-- Opening Marker --

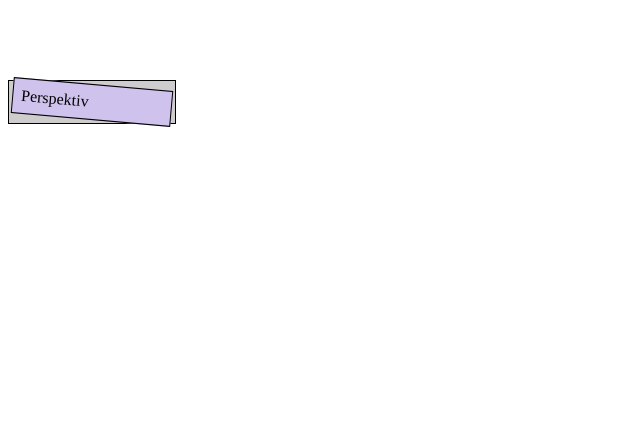
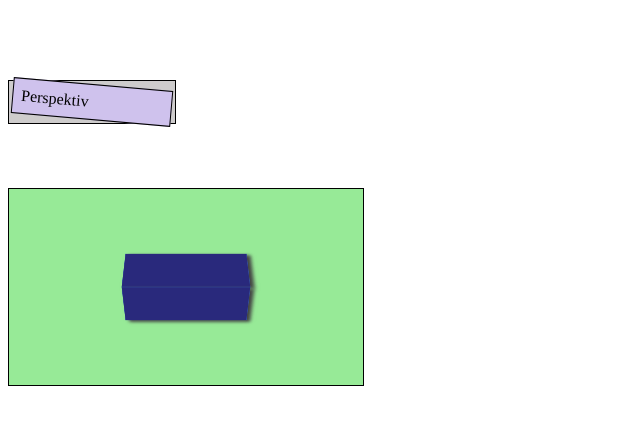
Before and after one commit to folkuni-f22-ux-ui-forts/02-css-3d, a website built with Vite: page index.html in a window 1280 px wide. Shown: the whole page, without its empty margins (0-640 px from the left). Built offline with nearby package versions, Linux system fonts and the light colour scheme.

Commit message:
Perspektiv med tält

```diff
--- a/index.html
+++ b/index.html
@@ -14,5 +14,10 @@
 		<div> Perspektiv </div>
 	</div>
 
+	<div class="tent">
+		<div>  </div>
+		<div>  </div>
+	</div>
+
 </body>
 </html>
--- a/style.css
+++ b/style.css
@@ -15,3 +15,51 @@
 .frame:hover > * {
 	transform: perspective(10em) rotateY(135deg) rotateZ(5deg);
 }
+
+
+.tent {
+	margin-top: 4em;
+	border: 1px solid black;
+	padding: 1em 3em;
+	display: inline-block;
+	background-color: rgb(151, 234, 151);
+}
+.tent > * {
+	width: 16em;
+	height: 5em;
+	border: 1px solid rgb(51, 76, 151);
+	background-color: rgb(41, 41, 124);
+	color: rgb(163, 199, 217);
+	transition: all 2.5s ease-in;
+
+	/* box shadow: x y blur-radius color */
+	/* solen är uppe till vänster, simuleras med x och y */
+	/* suddigare skugga (blur radius) ju längre från objektet skuggan är */
+	box-shadow: 0.5em 0.25em 0.5em rgb(66, 66, 66);
+}
+.tent > :first-child {
+	transform:
+		perspective(40em)
+		scale(0.5)
+		rotateX(30deg);
+	transform-origin: bottom;
+}
+
+.tent > :nth-child(2) {
+	transform:
+		perspective(40em)
+		scale(0.5)
+		rotateX(-30deg);
+	transform-origin: top;
+}
+
+.tent:hover > :first-child {
+	transform:
+		perspective(15em)
+		rotateX(30deg);
+}
+.tent:hover> :nth-child(2) {
+	transform:
+		perspective(15em)
+		rotateX(-30deg);
+}
```
Also changed, not shown: counter.js (deleted, +0 -9 lines).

-- Closing Marker --

• **PROBLEM**
Read the entries and show each line that mentions "border".

• **FINAL ANSWER**
+	border: 1px solid black;
+	border: 1px solid rgb(51, 76, 151);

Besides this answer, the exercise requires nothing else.